Sixteen-year-olds will not be allowed to vote at next month's general election, but some are so keen to have their voice heard they are taking to the streets to campaign for their party.

One of them is Hani Mustafa, who is of Sudanese and Czech heritage, and moved to the UK when he was two.

Hani is on the streets of Peterborough - a seat held by the Tories since 2001 - delivering the Conservative Party message door-to-door.

He raps his knuckles on the front door of a house in the marginal constituency of Peterborough.

"That was a strong and stable knock," he says with a smile.

Hani is 16 years old and a passionate Tory supporter. Despite being too young to vote in next month's general election, he is still determined to make his mark.

"I think Theresa May relates to people like me and that's why she would be such a good prime minister," he tells the BBC's Victoria Derbyshire programme.

Hani chose to join the Conservatives after studying the different parties' manifestos during the 2015 general election.

You can watch Catrin's full report on YouTube

Image caption Hani wants to make his mark on the general election, even though he is too young to vote

"I saw the Conservative mission of working hard, doing the right thing and contributing to society and that really appeals to me," he said.

He describes campaigning for the Tories as the best vehicle to improve his community and, while he has had the odd door slammed in his face, he says the response from householders is generally positive.

"I think when people see a younger person they're more inclined to listen to you," he says.

"[They understand] I could be playing computer games, but I've gone to the effort of knocking on your door.

"You get people making lovely comments. People thanking you for coming."

Asked if he ever envisages becoming a politician he begins shaking his head, before swiftly adding "who knows?", as he breaks into a smile.

'I'm mid-GCSEs'

In the constituency of Sheffield Central - a little more than 100 miles north - Luke Bassett is helping the Labour Party.

He is also 16 and for him, the timing of the election could hardly be worse.

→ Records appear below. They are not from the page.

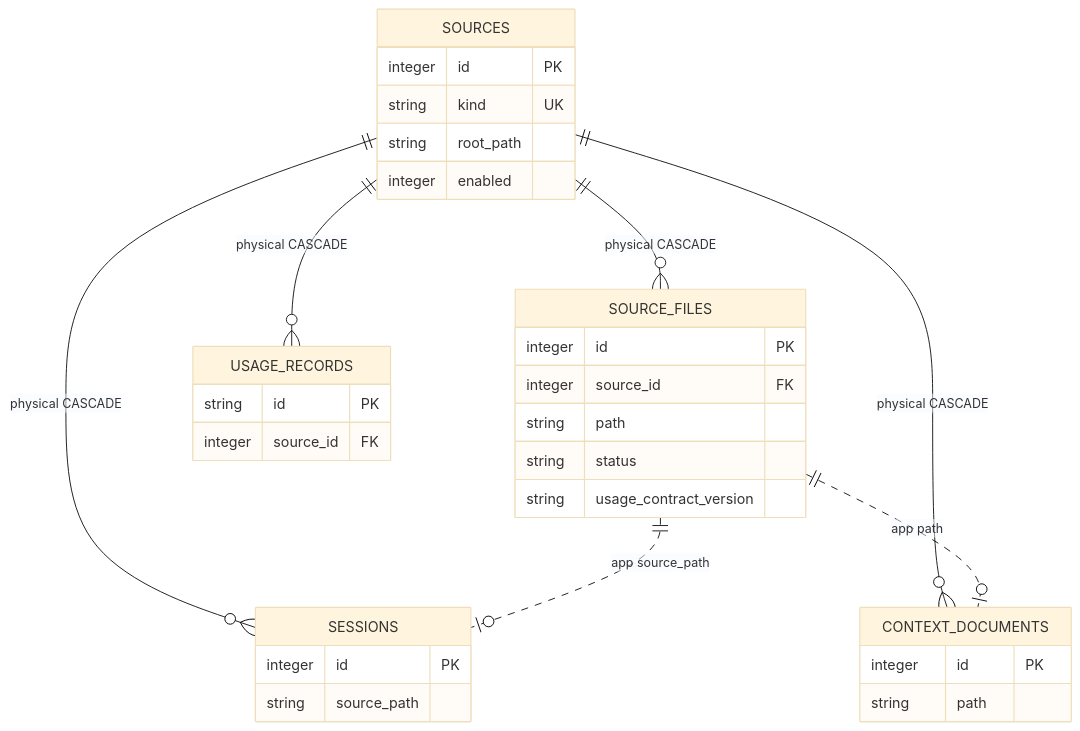
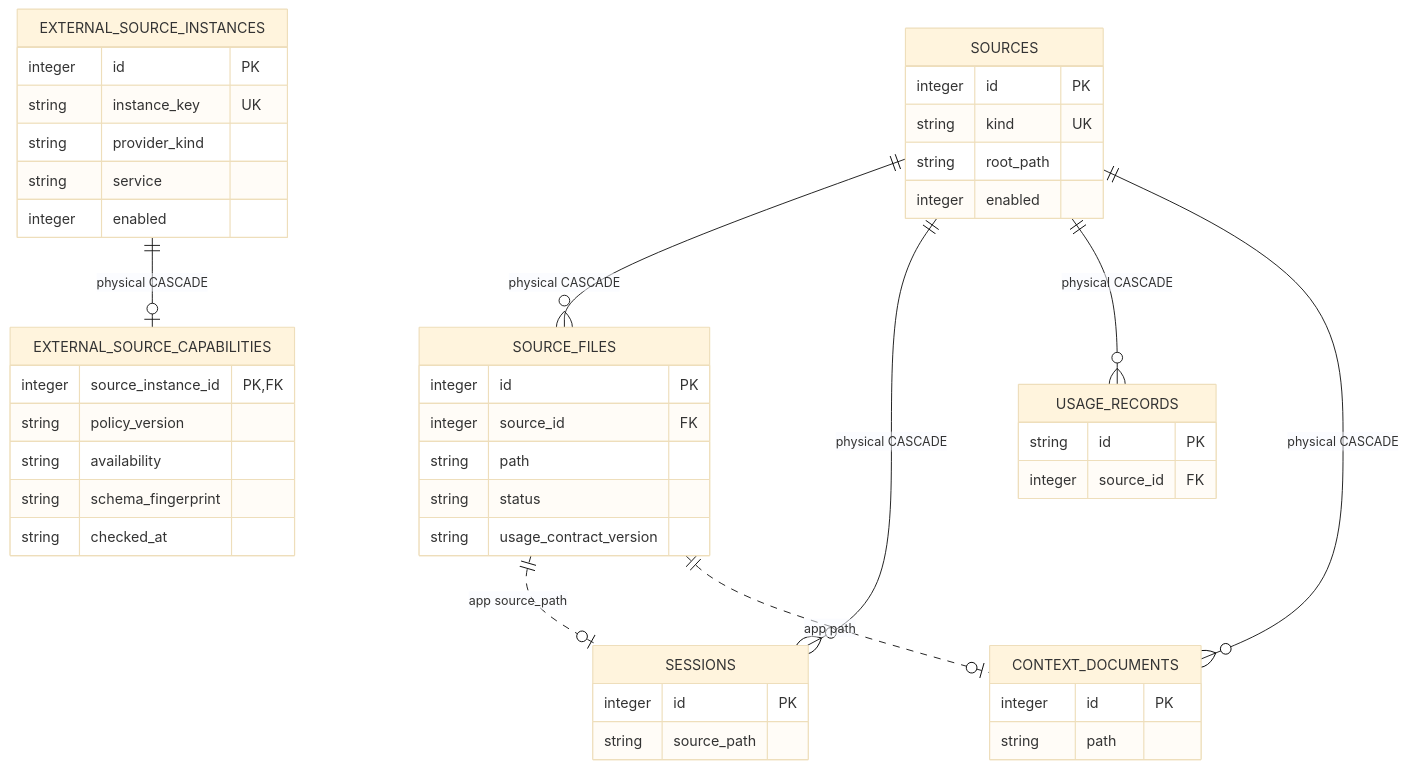
One commit to chochita0311/local-brain changed the diagram in docs/policies/project/data-model/source-registry-and-scans.md. Above: the diagram before and after it, drawn with Mermaid (base theme). The commit also changed other lines of this file and 128 other files, not shown here.

Commit message:
feat: add Atlassian source memory and schema zoom

````diff
--- a/docs/policies/project/data-model/source-registry-and-scans.md
+++ b/docs/policies/project/data-model/source-registry-and-scans.md
@@ -11,26 +11,41 @@
 ```mermaid
 erDiagram
     SOURCES {
         integer id PK
         string kind UK
         string root_path
         integer enabled
     }
     SOURCE_FILES {
         integer id PK
         integer source_id FK
         string path
         string status
         string usage_contract_version
     }
+    EXTERNAL_SOURCE_INSTANCES {
+        integer id PK
+        string instance_key UK
+        string provider_kind
+        string service
+        integer enabled
+    }
+    EXTERNAL_SOURCE_CAPABILITIES {
+        integer source_instance_id PK, FK
+        string policy_version
+        string availability
+        string schema_fingerprint
+        string checked_at
+    }
     SESSIONS { integer id PK string source_path }
     USAGE_RECORDS { string id PK integer source_id FK }
     CONTEXT_DOCUMENTS { integer id PK string path }
 
     SOURCES ||--o{ SOURCE_FILES : "physical CASCADE"
     SOURCES ||--o{ SESSIONS : "physical CASCADE"
     SOURCES ||--o{ USAGE_RECORDS : "physical CASCADE"
     SOURCES ||--o{ CONTEXT_DOCUMENTS : "physical CASCADE"
+    EXTERNAL_SOURCE_INSTANCES ||--o| EXTERNAL_SOURCE_CAPABILITIES : "physical CASCADE"
     SOURCE_FILES ||..o| SESSIONS : "app source_path"
     SOURCE_FILES ||..o| CONTEXT_DOCUMENTS : "app path"
 ```
````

"As soon as she [Theresa May] called the election I was like, 'Why has she done it in the middle of my GCSEs'?

"She has done it because she hates me," he jokes.

The Labour Party won Sheffield Central with a strong majority in 2015 and Luke is trying to convince voters to keep supporting them.

"In government we had a very, very strong record," he says between houses.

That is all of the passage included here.